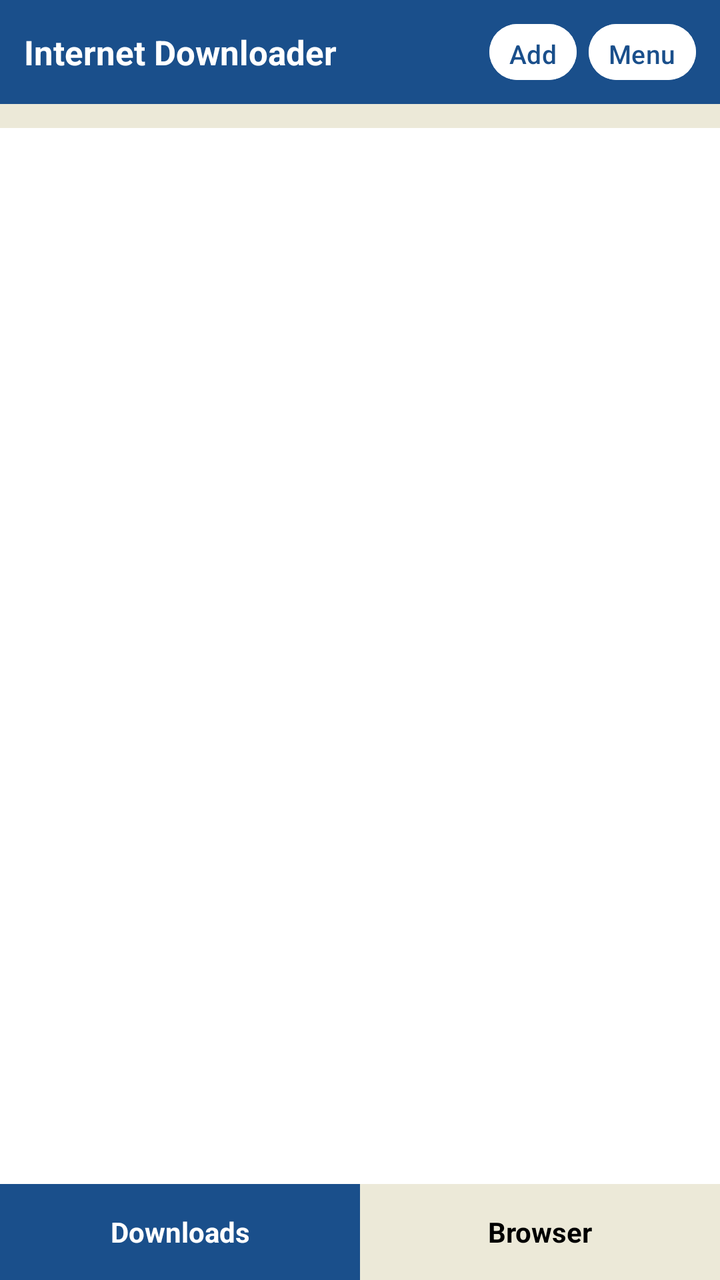
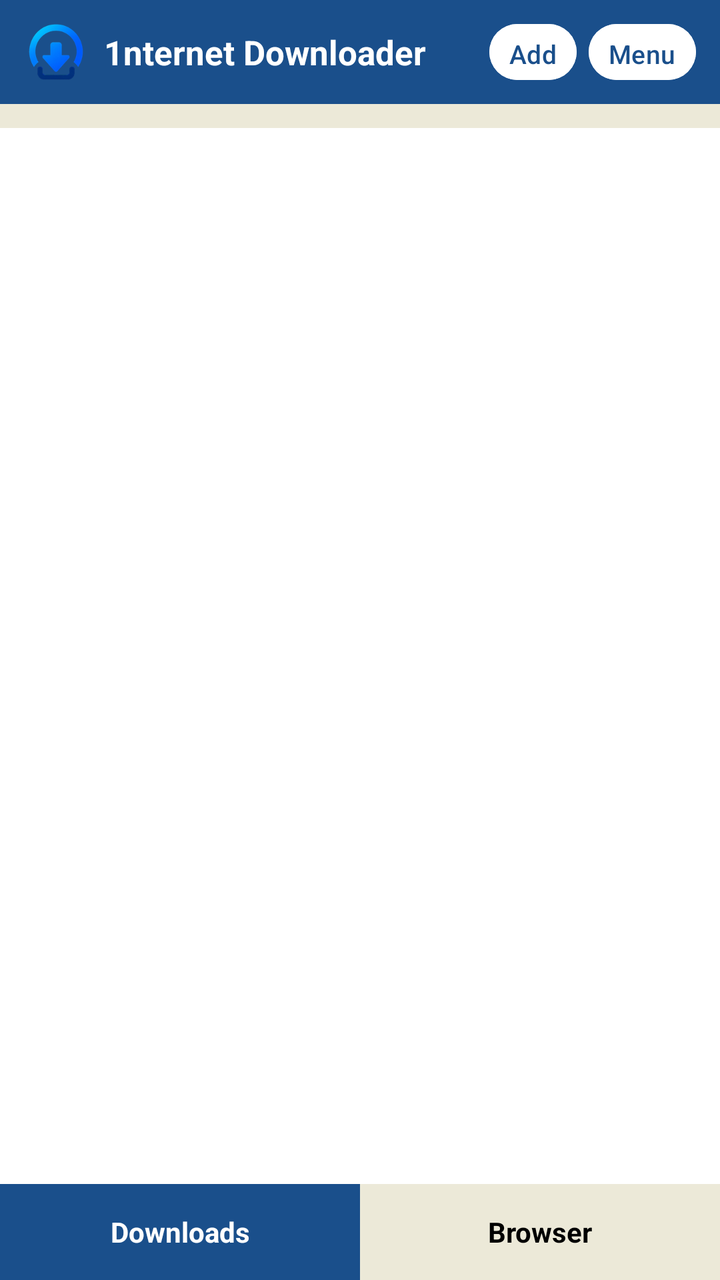

Screens rendered from an Android XML layout before and after an edit, with the pre-edit source and the edit as a unified diff.
<!-- AndroidManifest.xml: application theme Theme.InternetDownloader.Classic -->
<!-- res/layout/activity_main.xml -->
<?xml version="1.0" encoding="utf-8"?>
<androidx.drawerlayout.widget.DrawerLayout xmlns:android="http://schemas.android.com/apk/res/android"
    xmlns:app="http://schemas.android.com/apk/res-auto"
    xmlns:tools="http://schemas.android.com/tools"
    android:id="@+id/drawerLayout"
    android:layout_width="match_parent"
    android:layout_height="match_parent"
    tools:context=".MainActivity">

    <LinearLayout
        android:layout_width="match_parent"
        android:layout_height="match_parent"
        android:orientation="vertical"
        android:background="@color/classic_panel">

        <LinearLayout
            android:layout_width="match_parent"
            android:layout_height="52dp"
            android:background="@color/classic_blue"
            android:gravity="center_vertical"
            android:orientation="horizontal"
            android:paddingHorizontal="12dp">

            <TextView
                android:layout_width="0dp"
                android:layout_height="wrap_content"
                android:layout_weight="1"
                android:text="Internet Downloader"
                android:textColor="@color/classic_white"
                android:textSize="17sp"
                android:textStyle="bold" />

            <Button
                android:id="@+id/btnToolbarAdd"
                android:layout_width="wrap_content"
                android:layout_height="36dp"
                android:backgroundTint="@color/classic_white"
                android:minWidth="0dp"
                android:paddingHorizontal="10dp"
                android:text="Add"
                android:textColor="@color/classic_blue"
                android:textSize="13sp" />

            <Button
                android:id="@+id/btnOpenMenu"
                android:layout_width="wrap_content"
                android:layout_height="36dp"
                android:layout_marginStart="6dp"
                android:backgroundTint="@color/classic_white"
                android:minWidth="0dp"
                android:paddingHorizontal="10dp"
                android:text="Menu"
                android:textColor="@color/classic_blue"
                android:textSize="13sp" />
        </LinearLayout>

        <HorizontalScrollView
            android:id="@+id/filterScroll"
            android:layout_width="match_parent"
            android:layout_height="wrap_content"
            android:background="@color/classic_chrome"
            android:paddingHorizontal="8dp"
            android:paddingVertical="6dp"
            android:scrollbars="none">

            <com.google.android.material.chip.ChipGroup
                android:id="@+id/chipGroup"
                android:layout_width="wrap_content"
                android:layout_height="wrap_content"
                app:singleSelection="true">

                <com.google.android.material.chip.Chip
                    android:id="@+id/chipAll"
                    style="@style/Widget.Material3.Chip.Filter"
                    android:checked="true"
                    android:text="All" />

                <com.google.android.material.chip.Chip
                    android:id="@+id/chipActive"
                    style="@style/Widget.Material3.Chip.Filter"
                    android:text="Active" />

                <com.google.android.material.chip.Chip
                    android:id="@+id/chipCompleted"
                    style="@style/Widget.Material3.Chip.Filter"
                    android:text="Completed" />

                <com.google.android.material.chip.Chip
                    android:id="@+id/chipTorrents"
                    style="@style/Widget.Material3.Chip.Filter"
                    android:text="Torrents" />

                <com.google.android.material.chip.Chip
                    android:id="@+id/chipVideos"
                    style="@style/Widget.Material3.Chip.Filter"
                    android:text="Videos" />

                <com.google.android.material.chip.Chip
                    android:id="@+id/chipCompressed"
                    style="@style/Widget.Material3.Chip.Filter"
                    android:text="Compressed" />

                <com.google.android.material.chip.Chip
                    android:id="@+id/chipPrograms"
                    style="@style/Widget.Material3.Chip.Filter"
                    android:text="Programs" />

                <com.google.android.material.chip.Chip
                    android:id="@+id/chipDocuments"
                    style="@style/Widget.Material3.Chip.Filter"
                    android:text="Documents" />
            </com.google.android.material.chip.ChipGroup>
        </HorizontalScrollView>

        <FrameLayout
            android:layout_width="match_parent"
            android:layout_height="0dp"
            android:layout_weight="1">

            <androidx.recyclerview.widget.RecyclerView
                android:id="@+id/rvDownloads"
                android:layout_width="match_parent"
                android:layout_height="match_parent"
                android:background="@color/classic_white"
                android:clipToPadding="false" />

            <LinearLayout
                android:id="@+id/layoutEmpty"
                android:layout_width="wrap_content"
                android:layout_height="wrap_content"
                android:layout_gravity="center"
                android:gravity="center"
                android:orientation="vertical"
                android:padding="24dp"
                android:visibility="gone">

                <TextView
                    android:layout_width="wrap_content"
                    android:layout_height="wrap_content"
                    android:text="No Downloads Yet"
                    android:textColor="@color/classic_text"
                    android:textSize="18sp"
                    android:textStyle="bold" />

                <TextView
                    android:layout_width="wrap_content"
                    android:layout_height="wrap_content"
                    android:layout_marginTop="6dp"
                    android:gravity="center"
                    android:text="Use Add or the Menu on the right to start a download"
                    android:textColor="@color/classic_muted"
                    android:textSize="13sp" />
            </LinearLayout>

            <LinearLayout
                android:id="@+id/browserPane"
                android:layout_width="match_parent"
                android:layout_height="match_parent"
                android:background="@color/classic_white"
                android:orientation="vertical"
                android:visibility="gone">

                <LinearLayout
                    android:layout_width="match_parent"
                    android:layout_height="wrap_content"
                    android:background="@color/classic_chrome"
                    android:gravity="center_vertical"
                    android:orientation="horizontal"
                    android:padding="6dp">

                    <Button
                        android:id="@+id/btnBrowserBack"
                        android:layout_width="40dp"
                        android:layout_height="36dp"
                        android:backgroundTint="@color/classic_panel"
                        android:text="&lt;"
                        android:textColor="@color/classic_text" />

                    <EditText
                        android:id="@+id/etBrowserUrl"
                        android:layout_width="0dp"
                        android:layout_height="36dp"
                        android:layout_marginHorizontal="6dp"
                        android:layout_weight="1"
                        android:background="@color/classic_white"
                        android:hint="https://"
                        android:imeOptions="actionGo"
                        android:inputType="textUri"
                        android:paddingHorizontal="8dp"
                        android:singleLine="true"
                        android:text="https://"
                        android:textColor="@color/classic_text"
                        android:textSize="13sp" />

                    <Button
                        android:id="@+id/btnBrowserGo"
                        android:layout_width="wrap_content"
                        android:layout_height="36dp"
                        android:backgroundTint="@color/classic_blue"
                        android:text="Go"
                        android:textColor="@color/classic_white" />
                </LinearLayout>

                <WebView
                    android:id="@+id/webView"
                    android:layout_width="match_parent"
                    android:layout_height="match_parent" />
            </LinearLayout>
        </FrameLayout>

        <LinearLayout
            android:layout_width="match_parent"
            android:layout_height="48dp"
            android:background="@color/classic_chrome"
            android:orientation="horizontal">

            <TextView
                android:id="@+id/tabDownloads"
                android:layout_width="0dp"
                android:layout_height="match_parent"
                android:layout_weight="1"
                android:background="@color/classic_blue"
                android:gravity="center"
                android:text="Downloads"
                android:textColor="@color/classic_white"
                android:textStyle="bold" />

            <TextView
                android:id="@+id/tabBrowser"
                android:layout_width="0dp"
                android:layout_height="match_parent"
                android:layout_weight="1"
                android:gravity="center"
                android:text="Browser"
                android:textColor="@color/classic_text"
                android:textStyle="bold" />
        </LinearLayout>
    </LinearLayout>

    <ScrollView
        android:id="@+id/rightMenu"
        android:layout_width="240dp"
        android:layout_height="match_parent"
        android:layout_gravity="end"
        android:background="@color/classic_chrome"
        android:fillViewport="true">

        <LinearLayout
            android:layout_width="match_parent"
            android:layout_height="wrap_content"
            android:orientation="vertical"
            android:padding="8dp">

            <TextView
                android:layout_width="match_parent"
                android:layout_height="wrap_content"
                android:padding="8dp"
                android:text="Tasks"
                android:textColor="@color/classic_text"
                android:textStyle="bold" />

            <Button android:id="@+id/menuAddUrl" android:layout_width="match_parent" android:layout_height="wrap_content" android:backgroundTint="@color/classic_panel" android:text="Add URL" android:textAlignment="textStart" android:textColor="@color/classic_text" />
            <Button android:id="@+id/menuAddTorrent" android:layout_width="match_parent" android:layout_height="wrap_content" android:backgroundTint="@color/classic_panel" android:text="Add Torrent" android:textAlignment="textStart" android:textColor="@color/classic_text" />
            <Button android:id="@+id/menuPause" android:layout_width="match_parent" android:layout_height="wrap_content" android:backgroundTint="@color/classic_panel" android:text="Pause" android:textAlignment="textStart" android:textColor="@color/classic_text" />
            <Button android:id="@+id/menuResume" android:layout_width="match_parent" android:layout_height="wrap_content" android:backgroundTint="@color/classic_panel" android:text="Resume" android:textAlignment="textStart" android:textColor="@color/classic_text" />
            <Button android:id="@+id/menuRestart" android:layout_width="match_parent" android:layout_height="wrap_content" android:backgroundTint="@color/classic_panel" android:text="Restart" android:textAlignment="textStart" android:textColor="@color/classic_text" />
            <Button android:id="@+id/menuDelete" android:layout_width="match_parent" android:layout_height="wrap_content" android:backgroundTint="@color/classic_panel" android:text="Delete" android:textAlignment="textStart" android:textColor="@color/classic_text" />
            <Button android:id="@+id/menuOpenFile" android:layout_width="match_parent" android:layout_height="wrap_content" android:backgroundTint="@color/classic_panel" android:text="Open File" android:textAlignment="textStart" android:textColor="@color/classic_text" />
            <Button android:id="@+id/menuOpenFolder" android:layout_width="match_parent" android:layout_height="wrap_content" android:backgroundTint="@color/classic_panel" android:text="Open Folder" android:textAlignment="textStart" android:textColor="@color/classic_text" />
            <Button android:id="@+id/menuCopyUrl" android:layout_width="match_parent" android:layout_height="wrap_content" android:backgroundTint="@color/classic_panel" android:text="Copy URL" android:textAlignment="textStart" android:textColor="@color/classic_text" />
            <Button android:id="@+id/menuViewSegments" android:layout_width="match_parent" android:layout_height="wrap_content" android:backgroundTint="@color/classic_panel" android:text="View Segments" android:textAlignment="textStart" android:textColor="@color/classic_text" />
            <Button android:id="@+id/menuPauseAll" android:layout_width="match_parent" android:layout_height="wrap_content" android:backgroundTint="@color/classic_panel" android:text="Pause All" android:textAlignment="textStart" android:textColor="@color/classic_text" />
            <Button android:id="@+id/menuResumeAll" android:layout_width="match_parent" android:layout_height="wrap_content" android:backgroundTint="@color/classic_panel" android:text="Resume All" android:textAlignment="textStart" android:textColor="@color/classic_text" />
            <Button android:id="@+id/menuClearCompleted" android:layout_width="match_parent" android:layout_height="wrap_content" android:backgroundTint="@color/classic_panel" android:text="Clear Completed" android:textAlignment="textStart" android:textColor="@color/classic_text" />
            <Button android:id="@+id/menuAbout" android:layout_width="match_parent" android:layout_height="wrap_content" android:backgroundTint="@color/classic_panel" android:text="About" android:textAlignment="textStart" android:textColor="@color/classic_text" />
        </LinearLayout>
    </ScrollView>
</androidx.drawerlayout.widget.DrawerLayout>
<!-- resources referenced by this layout -->
<resources>
  <color name="classic_blue">#1A4F8B</color>
  <color name="classic_chrome">#ECE9D8</color>
  <color name="classic_muted">#444444</color>
  <color name="classic_panel">#F3F3F3</color>
  <color name="classic_text">#000000</color>
  <color name="classic_white">#FFFFFF</color>
  <style name="Theme.InternetDownloader.Classic" parent="Theme.Material3.Light.NoActionBar">
          <item name="colorPrimary">@color/classic_blue</item>
          <item name="colorOnPrimary">@color/classic_white</item>
          <item name="android:statusBarColor">@color/classic_blue_dark</item>
          <item name="android:navigationBarColor">@color/classic_chrome</item>
          <item name="android:windowBackground">@color/classic_panel</item>
          <item name="android:textColor">@color/classic_text</item>
      </style>
  <color name="classic_blue_dark">#163F6E</color>
</resources>

<!-- the commit's change to res/layout/activity_main.xml (unified diff, before → after) -->
@@ -21,11 +21,20 @@
             android:orientation="horizontal"
             android:paddingHorizontal="12dp">
 
+            <ImageView
+                android:layout_width="32dp"
+                android:layout_height="32dp"
+                android:layout_marginEnd="8dp"
+                android:adjustViewBounds="true"
+                android:background="@android:color/transparent"
+                android:contentDescription="@string/app_name"
+                android:src="@drawable/logo" />
+
             <TextView
                 android:layout_width="0dp"
                 android:layout_height="wrap_content"
                 android:layout_weight="1"
-                android:text="Internet Downloader"
+                android:text="1nternet Downloader"
                 android:textColor="@color/classic_white"
                 android:textSize="17sp"
                 android:textStyle="bold" />
<!-- resource entries referenced after the edit -->
@@ -6,6 +6,8 @@
   <color name="classic_panel">#F3F3F3</color>
   <color name="classic_text">#000000</color>
   <color name="classic_white">#FFFFFF</color>
+  <!-- drawable logo: png bitmap (drawable, 12839 bytes) -->
+  <string name="app_name">1nternet Downloader</string>
   <style name="Theme.InternetDownloader.Classic" parent="Theme.Material3.Light.NoActionBar">
           <item name="colorPrimary">@color/classic_blue</item>
           <item name="colorOnPrimary">@color/classic_white</item>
• • •
§ Work to be completed:
Scan the listing for the word "true". Copy every line in which it appears.

§ Finished exercise:
                app:singleSelection="true">
                    android:checked="true"
                        android:singleLine="true"
        android:fillViewport="true">
+                android:adjustViewBounds="true"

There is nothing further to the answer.